## INSTRUCTIONS FOR THE TASK
Copy the listing exactly; drop the pictures.

## GIVEN DATA
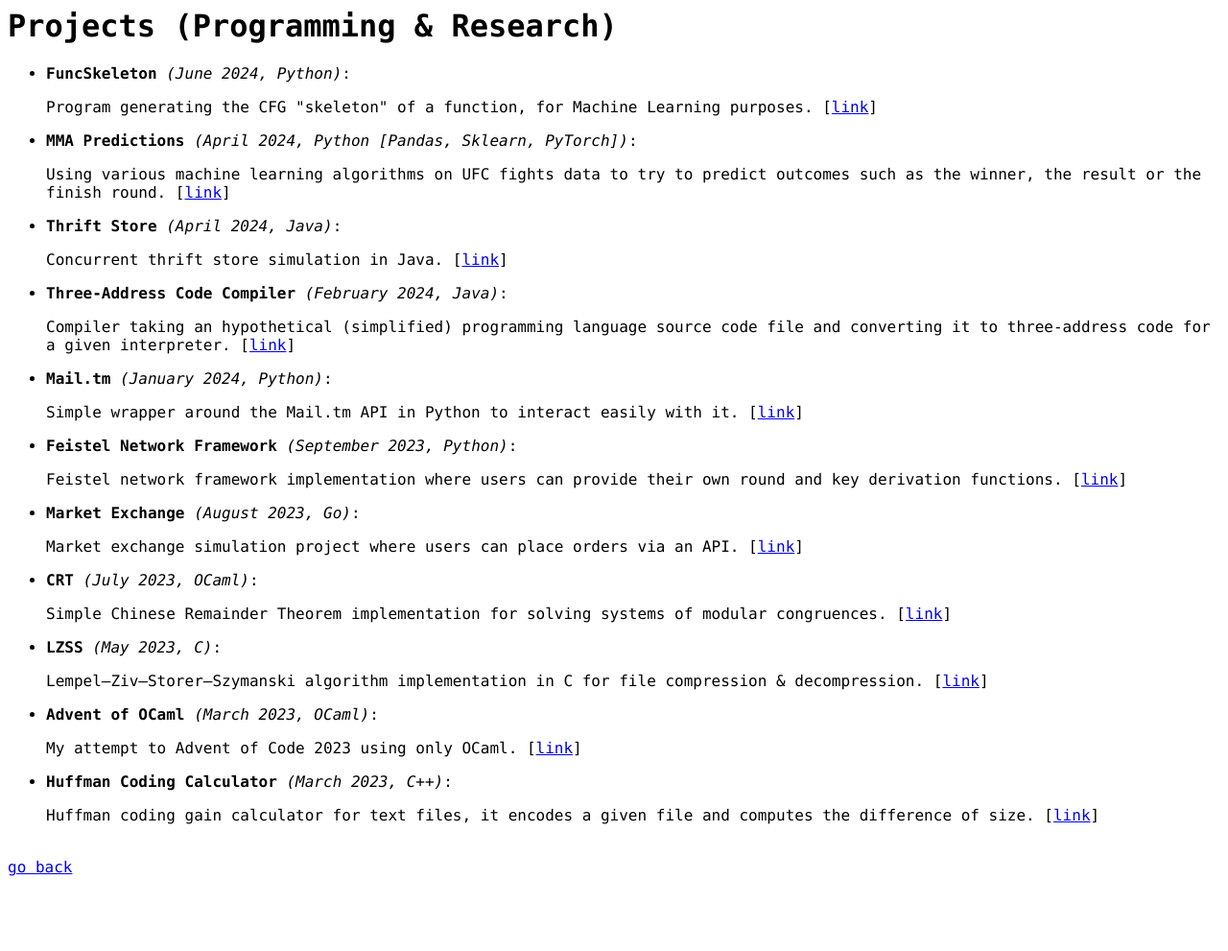
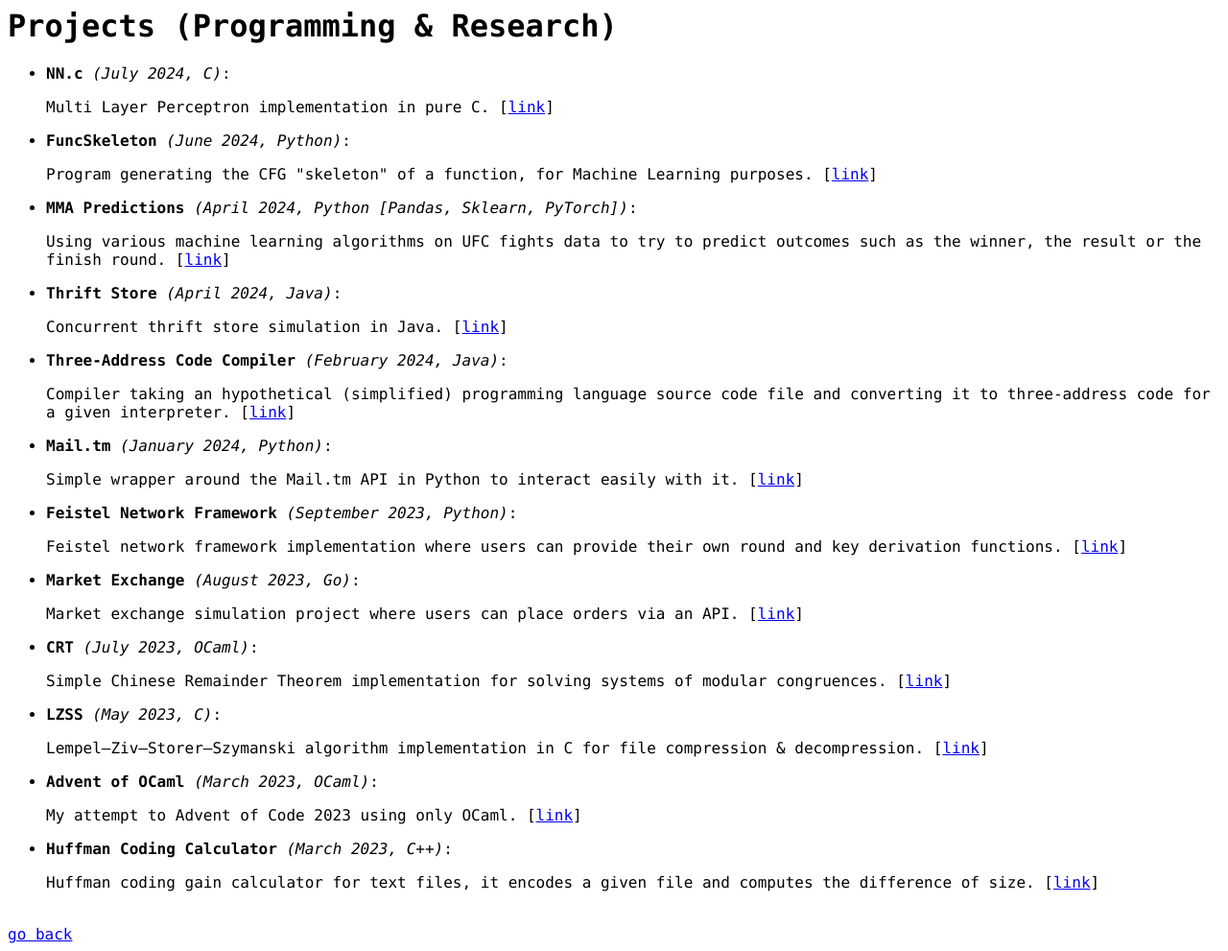
Before and after one commit to mrochk/mrochk.github.io, a Jekyll site: the page projects.html, which Jekyll copies as it is, in a window 1280 px wide. Shown: the whole page at 96% size. Built offline with Jekyll 4.4.1, drawn with Linux system fonts in a browser that asks for light colours; before the commit the page ends 921 px from its top, so only the background shows below that.

Commit message:
Added nn.c

```diff
--- a/projects.html
+++ b/projects.html
@@ -13,6 +13,25 @@
 <h1>Projects (Programming & Research)</h1>
 
 <ul>
+
+    <!--
+    <li>
+        <p><b>linalg.ml</b> <i>(June 2024, C)</i>:</p>
+        <p>My own linear algebra library in OCaml. [<a href="https://github.com/mrochk/autograd">link</a>]</p>
+    </li>
+    -->
+
+    <!--
+    <li>
+        <p><b>Autograd Engine</b> <i>(June 2024, C)</i>:</p>
+        <p>Autograd engine that works at scalar and matrix level. [<a href="https://github.com/mrochk/autograd">link</a>]</p>
+    </li>
+    -->
+
+    <li>
+        <p><b>NN.c</b> <i>(July 2024, C)</i>:</p>
+        <p>Multi Layer Perceptron implementation in pure C. [<a href="https://github.com/mrochk/nn.c">link</a>]</p>
+    </li>
 
     <li>
         <p><b>FuncSkeleton</b> <i>(June 2024, Python)</i>:</p>
```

## TASK OUTPUT
Before and after one commit to mrochk/mrochk.github.io, a Jekyll site: the page projects.html, which Jekyll copies as it is, in a window 1280 px wide. Shown: the whole page at 96% size. Built offline with Jekyll 4.4.1, drawn with Linux system fonts in a browser that asks for light colours; before the commit the page ends 921 px from its top, so only the background shows below that.

Commit message:
Added nn.c

```diff
--- a/projects.html
+++ b/projects.html
@@ -13,6 +13,25 @@
 <h1>Projects (Programming & Research)</h1>
 
 <ul>
+
+    <!--
+    <li>
+        <p><b>linalg.ml</b> <i>(June 2024, C)</i>:</p>
+        <p>My own linear algebra library in OCaml. [<a href="https://github.com/mrochk/autograd">link</a>]</p>
+    </li>
+    -->
+
+    <!--
+    <li>
+        <p><b>Autograd Engine</b> <i>(June 2024, C)</i>:</p>
+        <p>Autograd engine that works at scalar and matrix level. [<a href="https://github.com/mrochk/autograd">link</a>]</p>
+    </li>
+    -->
+
+    <li>
+        <p><b>NN.c</b> <i>(July 2024, C)</i>:</p>
+        <p>Multi Layer Perceptron implementation in pure C. [<a href="https://github.com/mrochk/nn.c">link</a>]</p>
+    </li>
 
     <li>
         <p><b>FuncSkeleton</b> <i>(June 2024, Python)</i>:</p>
```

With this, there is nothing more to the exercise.